Androscoggin County remains yellow; All other counties green.
AUGUSTA — The Mills Administration today released an update to its color-coded Health Advisory System that classifies counties’ relative risk of COVID-19 transmission to assist schools as they continue with their efforts to deliver instruction and support students safely.
Maine’s Department of Health and Human Services (DHHS) and Center for Disease Control and Prevention (Maine CDC) assessed COVID-19 data and trends for all counties and released the following designations:
- YELLOW: Androscoggin County continues to have an elevated new case rate of 77 cases per 10,000 residents, more than double the statewide average.
- NOW GREEN: The new case rates in Kennebec, Oxford, and Somerset counties have fallen by at least 20 percent, and their positivity rates are below 5 percent.
- All other counties remain green, including Franklin and York, which were closely monitored in the last update but have since shown improvements.
These designations are made out of an abundance of caution and for the consideration of school administrative units in their decisions to deliver instruction. DHHS and Maine CDC continue to review evidence that indicates lower transmission of COVID-19 in schools compared to the general population.
Over the last 30 days, the rate of new cases for school staff and students has remained steady at 46 per 10,000, about 40 percent lower than a new case rate of 78 per 10,000 for the general population.
This continues to demonstrate that in-person learning in schools that follow public health precautions can be conducted safely, without increased transmission of COVID-19, when schools use proven health and safety protocols and resources.
The Health Advisory System categorizations are defined as follows:
- RED: Categorization as “red” suggests that the county has a high risk of COVID-19 spread and that in-person instruction is not advisable.
- YELLOW: Categorization as “yellow” suggests that that the county has an elevated risk of COVID-19 spread and that schools may consider additional precautions and/or hybrid instructional models to reduce the number of people in schools and classrooms at any one time.
- GREEN: Categorization as “green” suggests that the county has a relatively low risk of COVID-19 spread and that schools may consider in-person instruction, as long as they are able to implement the required health and safety measures.
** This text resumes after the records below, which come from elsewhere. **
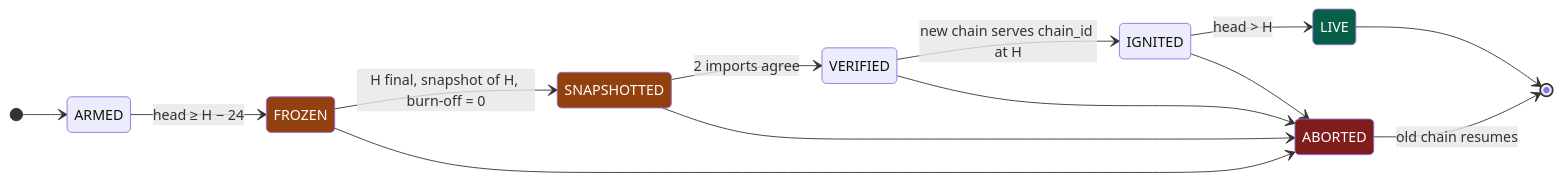
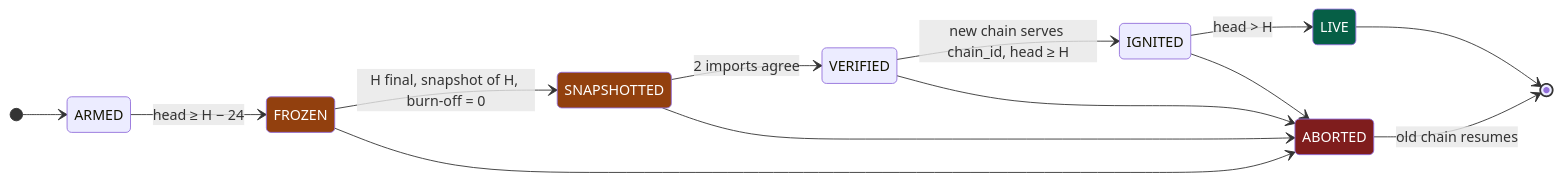
Before and after one commit to paulgnz/pulse-cutover: the fifth of 8 diagrams in docs/PROCESS.md, drawn with Mermaid. The commit also changed other lines of this file and 6 other files, not shown here.

````diff
--- a/docs/PROCESS.md
+++ b/docs/PROCESS.md
@@ -141,22 +151,22 @@
 ```mermaid
 stateDiagram-v2
     direction LR
     classDef ok fill:#065f46,color:#fff
     classDef warn fill:#92400e,color:#fff
     classDef bad fill:#7f1d1d,color:#fff
     [*] --> ARMED
     ARMED --> FROZEN: head ≥ H − 24
     FROZEN --> SNAPSHOTTED: H final, snapshot of H, burn-off = 0
     SNAPSHOTTED --> VERIFIED: 2 imports agree
-    VERIFIED --> IGNITED: new chain serves chain_id at H
+    VERIFIED --> IGNITED: new chain serves chain_id, head ≥ H
     IGNITED --> LIVE: head > H
     LIVE --> [*]
     FROZEN --> ABORTED
     SNAPSHOTTED --> ABORTED
     VERIFIED --> ABORTED
     IGNITED --> ABORTED
     ABORTED --> [*]: old chain resumes
     class LIVE ok
     class FROZEN,SNAPSHOTTED warn
     class ABORTED bad
 ```
````
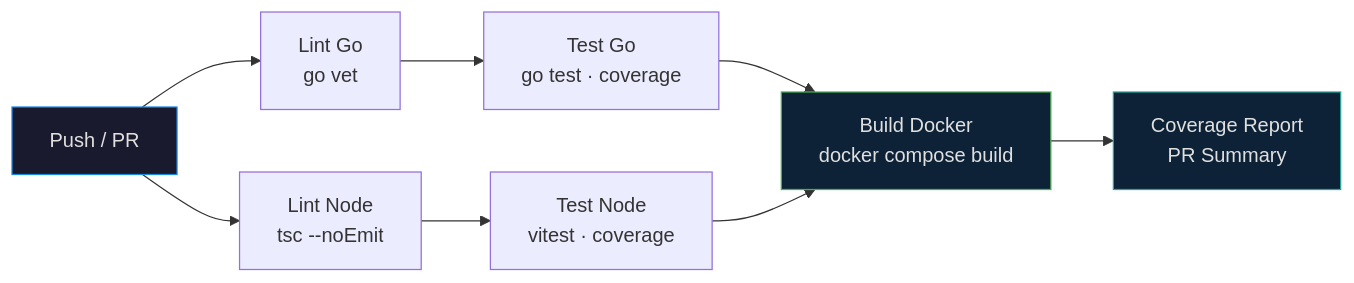
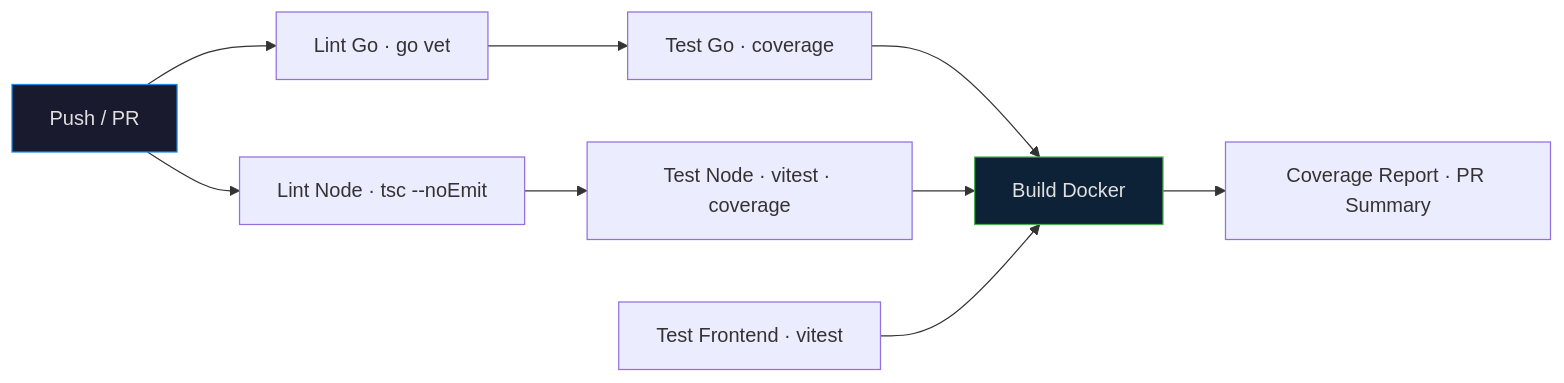
Before and after one commit to gacc94/coding-challenge: the second of 2 diagrams in README.md, drawn with Mermaid. The commit also changed other lines of this file and 68 other files, not shown here.

````diff
--- a/README.md
+++ b/README.md
@@ -90,17 +123,17 @@
 ```mermaid
 graph LR
-    Push["Push / PR"] --> LintGo["Lint Go<br/>go vet"]
-    Push --> LintNode["Lint Node<br/>tsc --noEmit"]
+    Push["Push / PR"] --> LintGo["Lint Go · go vet"]
+    Push --> LintNode["Lint Node · tsc --noEmit"]
 
-    LintGo --> TestGo["Test Go<br/>go test · coverage"]
-    LintNode --> TestNode["Test Node<br/>vitest · coverage"]
+    LintGo --> TestGo["Test Go · coverage"]
+    LintNode --> TestNode["Test Node · vitest · coverage"]
 
-    TestGo --> Build["Build Docker<br/>docker compose build"]
+    TestGo --> Build["Build Docker"]
     TestNode --> Build
+    TestFrontend["Test Frontend · vitest"] --> Build
 
-    Build --> Report["Coverage Report<br/>PR Summary"]
+    Build --> Report["Coverage Report · PR Summary"]
 
     style Push fill:#1a1a2e,stroke:#1e88e5,color:#e0e0e0
     style Build fill:#0d2137,stroke:#4caf50,color:#e0e0e0
-    style Report fill:#0d2137,stroke:#26a69a,color:#e0e0e0
 ```
````
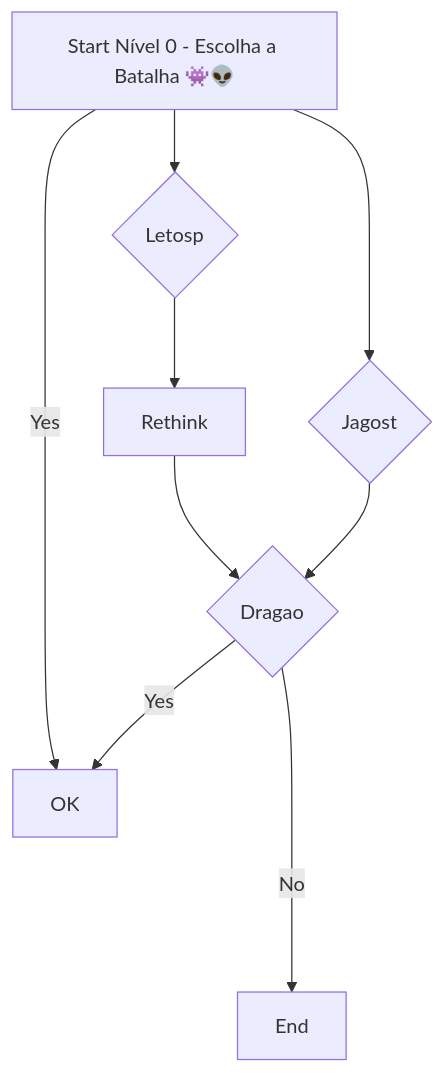
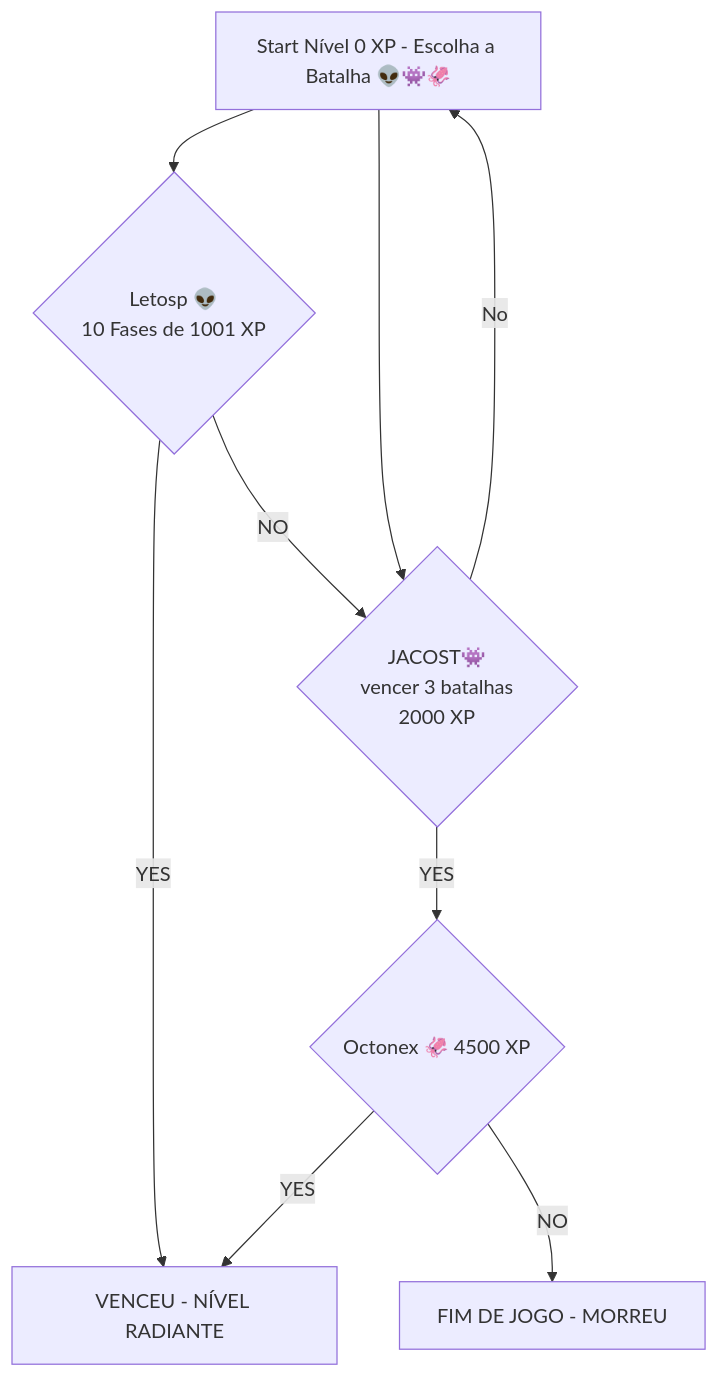
Before and after one commit to sezarprog/desafio-nivel-heroi: the second of 2 diagrams in README.md, drawn with Mermaid.

Commit message:
Update README.md
Desenvolvendo lógica com fluxograma

````diff
--- a/README.md
+++ b/README.md
@@ -14,12 +14,21 @@
 ```mermaid
 flowchart TD;
-    A[Start Nível 0 - Escolha a Batalha 👾👽]
-    A --> C{Letosp};
-    A --> D{Jagost};
-    A -- Yes --> E[OK];
-    B -- Yes --> E[OK];
-    C --> F[Rethink];
-    F[Rethink] --> B{Dragao};
-    D --> B;
-    B -- No ----> g[End];
+    A[Start Nível 0 XP - Escolha a Batalha 👽👾🦑]
+    A --> B{Letosp 👽
+ 10 Fases de 1001 xp} -- YES --> H[VENCEU - NÍVEL RADIANTE];
+B{Letosp 👽
+ 10 Fases de 1001 XP} -- NO --> C{JACOST🤖
+ vencer 3 batalhas
+ 2000XP };
+    A --> C{JACOST👾
+ vencer 3 batalhas
+ 2000 XP };
+   C{JACOST👾
+ vencer 3 batalhas
+ 2000 XP } -- No --> A;
+     C{JACOST👾
+ vencer 3 batalhas 
+2000 XP } -- YES--> G{Octonex 🦑 4500 XP};
+    G -- YES --> H[VENCEU - NÍVEL RADIANTE];
+    G -- NO --> J[FIM DE JOGO - MORREU];
 ```  
````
Schools in a “green” county may need to use hybrid instruction models if there is insufficient capacity or other factors (facilities, staffing, geography/transportation, etc.) that may prevent full implementation of the health and safety requirements.
The county-level assessments are based on both quantitative and qualitative data, including but not limited to recent case rates, positivity rates, and syndromic data (e.g., symptoms of influenza or COVID-19). Those data are publicly posted every week on the Maine CDC website. DHHS and Maine CDC also consider qualitative factors, such as the presence of outbreaks that may potentially affect school-age children.
The Health Advisory System reflects ongoing analysis of evolving data, and serves as one piece of information that school and district leaders can use to make decisions about how to deliver education during the school year. The qualitative and quantitative considerations and data used by the CDC in determining community transmission risk levels for schools can be located here: How County Risk Levels for Maine Schools are Determined
The Health Advisory System can be found on the Maine DOE website in Part I of the Framework for Reopening Schools and Returning to In-Person Classroom Instruction: https://www.maine.gov/doe/framework/part-I.
Maine schools have been safely open since the fall by adhering to the six requirements for returning to in-person instruction and by following the protocols for identifying close contacts that are found in the Standard Operating Procedure for a positive case in schools, regardless of their county color designation.
The next update will be provided on May 21, 2021. Updating this advisory on a two-week basis aligns with the incubation period for COVID-19 and allows for greater stability in the trend data for small counties.